Good afternoon Jeff and Christina.
Thank you very much for giving me the opportunity to speak to the International Union of Police Associations representing the Broward Sheriff’s Office (BSO) employees this afternoon. Please share this email with Joe, Patrice, and Larry as I did not get email addresses from them.
Here is a recap of the items we discussed today and my positions:
Christina shared a comparison of law enforcement officers’ pay scale. The document compares entry levels and supervisor minimum salaries with other municipal departments and county agencies. As I stated, I strongly support budgetary actions to improve BSO’s uniform personnel’s salary increases to make the agency more competitive. We must attract, hire and retain the best and brightest to fill vacancies in each of BSO’s Departments.
We discussed a recent proposal for 2%, 2% and $1000 as the latest position in contract negotiations. I believe BSO employees have been traditionally underpaid and a great deal of the problem stems from the County’s insistence that the Sheriff’s office receive approximately half of the general fund while the County retains the other half. I never understood the reason for this formula and believe it is more of a legacy than a real assessment of the programs funded. I believe all County Departments and BSO should compete for these funds based on a strategic plan that lays out the priorities of the community. As a candidate going door to door as part of my grass roots campaign, I know that Public Safety is a priority and is front and center in the minds of the community. Instead of splitting the budget nearly in half, let’s consider having all programs compete for these limited resources.
Joe mentioned to me before the meeting and Christina followed up on the funding shortfalls in the Child Protective Investigative Section. As you know, as a Guardian ad Litem, I understand the importance of this Section and will work cooperatively with the Union and BSO to get additional funding from the State.
As to body worn cameras, I am not sold on this program being the answer to the problems stated. I am always hesitant to undertake a program that could be a kneejerk reaction to an issue. The assumption is that having deputies wear these cameras will reduce the threat to the community. For the most part, it does not provide any additional protection for our deputies out in the community. In addition, although the cameras are now relatively inexpensive; the training, maintenance and not to mention the video storage will be a legacy cost far into the future.
This morning I watched a video where a Hallandale police officer shot and killed a suspect who attempted to run over the officer. Although a body worn camera caught the scene and showed an acceptable use of force, the witnesses and details of the event would have supported the officers account of the incident. I am certain I am not ready to approve spending public safety funds when in the final assessment these funds could could be spent on better training and equipment for our law enforcement officers. We need to take a long view of this issue and determine what is the root cause of the problem we are trying to define and identify the best ways to address it. I am certain when we determine the root cause of these incidents, it will not be the lack of cameras. It could be that body worn cameras are the best answer but from a review of the literature I do not believe we are close to making that determination.
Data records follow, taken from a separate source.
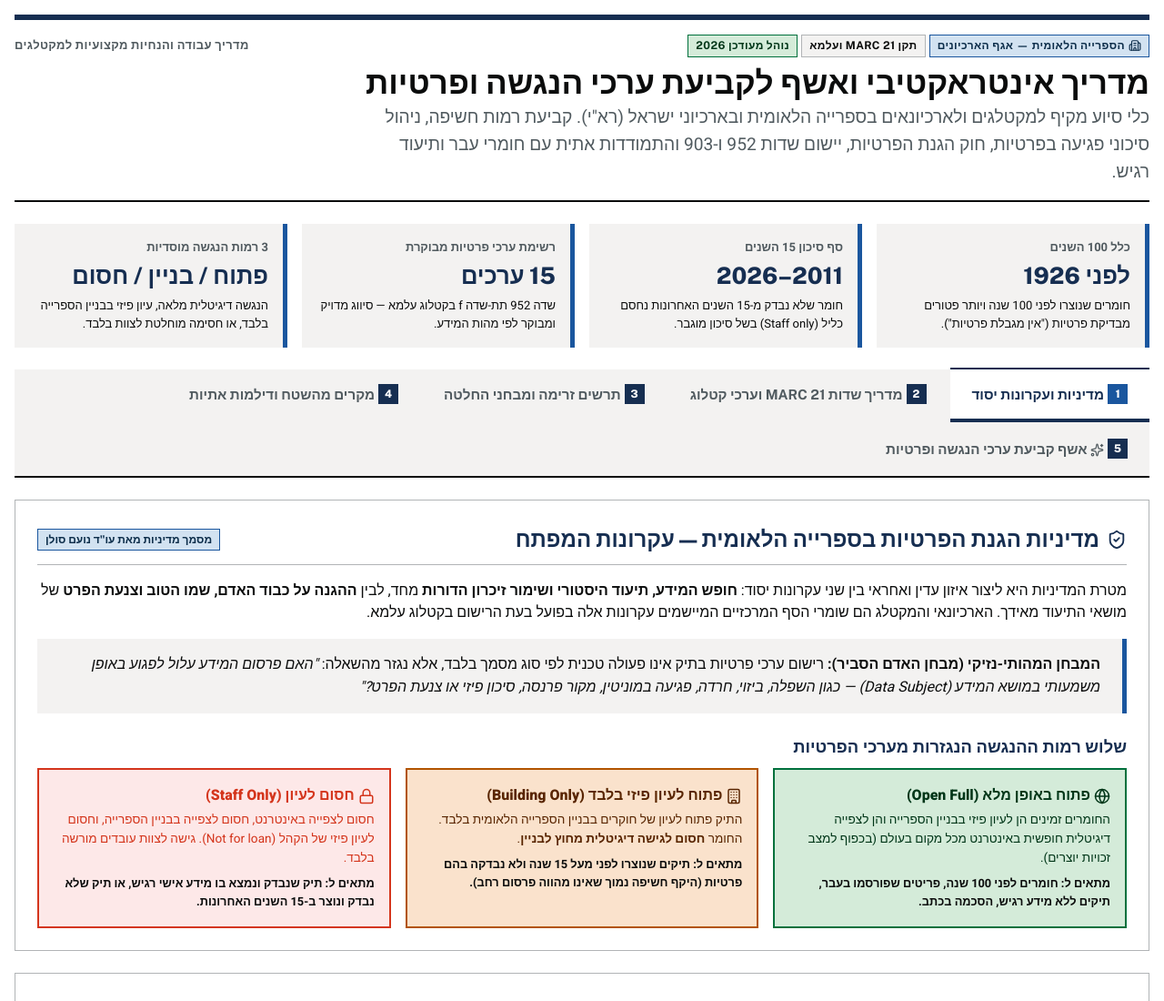
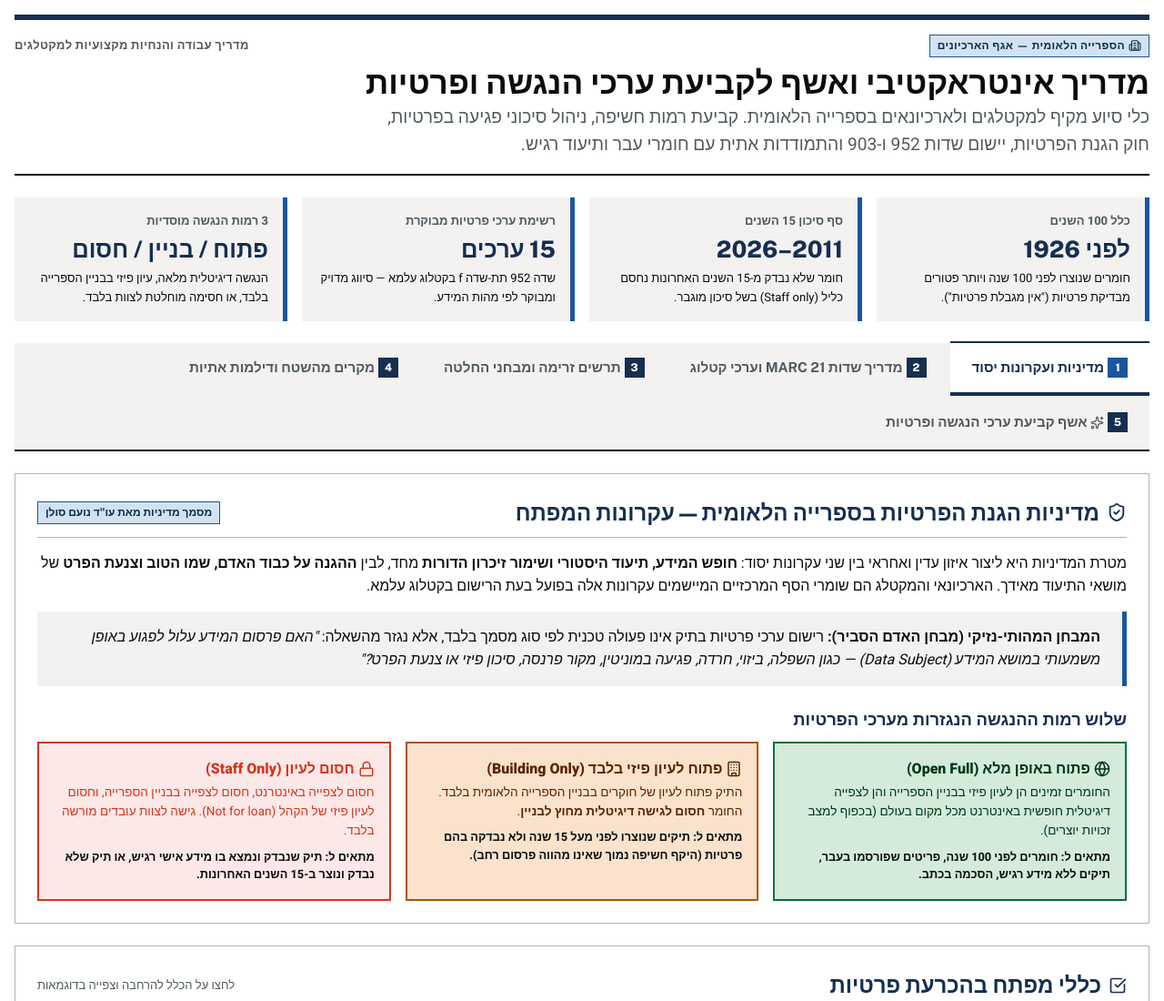
Before and after one commit to galitshaul-cyber/nli, a plain HTML site: page index.html in a window 1280 px wide. Shown: the top 1100 px of the page at 91% size. Drawn offline with nearby package versions, Linux system fonts and the light colour scheme.

Commit message:
Update index.html by removing tags and modifying text
Removed outdated tags and updated subtitle text for clarity.

```diff
--- a/index.html
+++ b/index.html
@@ -745,15 +745,13 @@
     <div class="top-meta-bar">
       <div class="meta-badges">
         <span class="tag tag--primary"><i data-lucide="building-2" style="width:14px;height:14px;"></i> הספרייה הלאומית — אגף הארכיונים</span>
-        <span class="tag">תקן MARC 21 ועלמא</span>
-        <span class="tag tag--positive">נוהל מעודכן 2026</span>
       </div>
       <div>מדריך עבודה והנחיות מקצועיות למקטלגים</div>
     </div>
 
     <h1 class="handbook-title">מדריך אינטראקטיבי ואשף לקביעת ערכי הנגשה ופרטיות</h1>
     <p class="handbook-subtitle">
-      כלי סיוע מקיף למקטלגים ולארכיונאים בספרייה הלאומית ובארכיוני ישראל (רא"י). קביעת רמות חשיפה, ניהול סיכוני פגיעה בפרטיות, חוק הגנת הפרטיות, יישום שדות 952 ו-903 והתמודדות אתית עם חומרי עבר ותיעוד רגיש.
+      כלי סיוע מקיף למקטלגים ולארכיונאים בספרייה הלאומית. קביעת רמות חשיפה, ניהול סיכוני פגיעה בפרטיות, חוק הגנת הפרטיות, יישום שדות 952 ו-903 והתמודדות אתית עם חומרי עבר ותיעוד רגיש.
     </p>
   </header>
 
```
As I stated at the beginning of the interview, as a successful public safety official, I understand and support our men and women in green.
Once again, I appreciate your time and hope you found my answers to your broad range of questions and my knowledge of the plight of the agency to qualify me for the endorsement of the IUAP.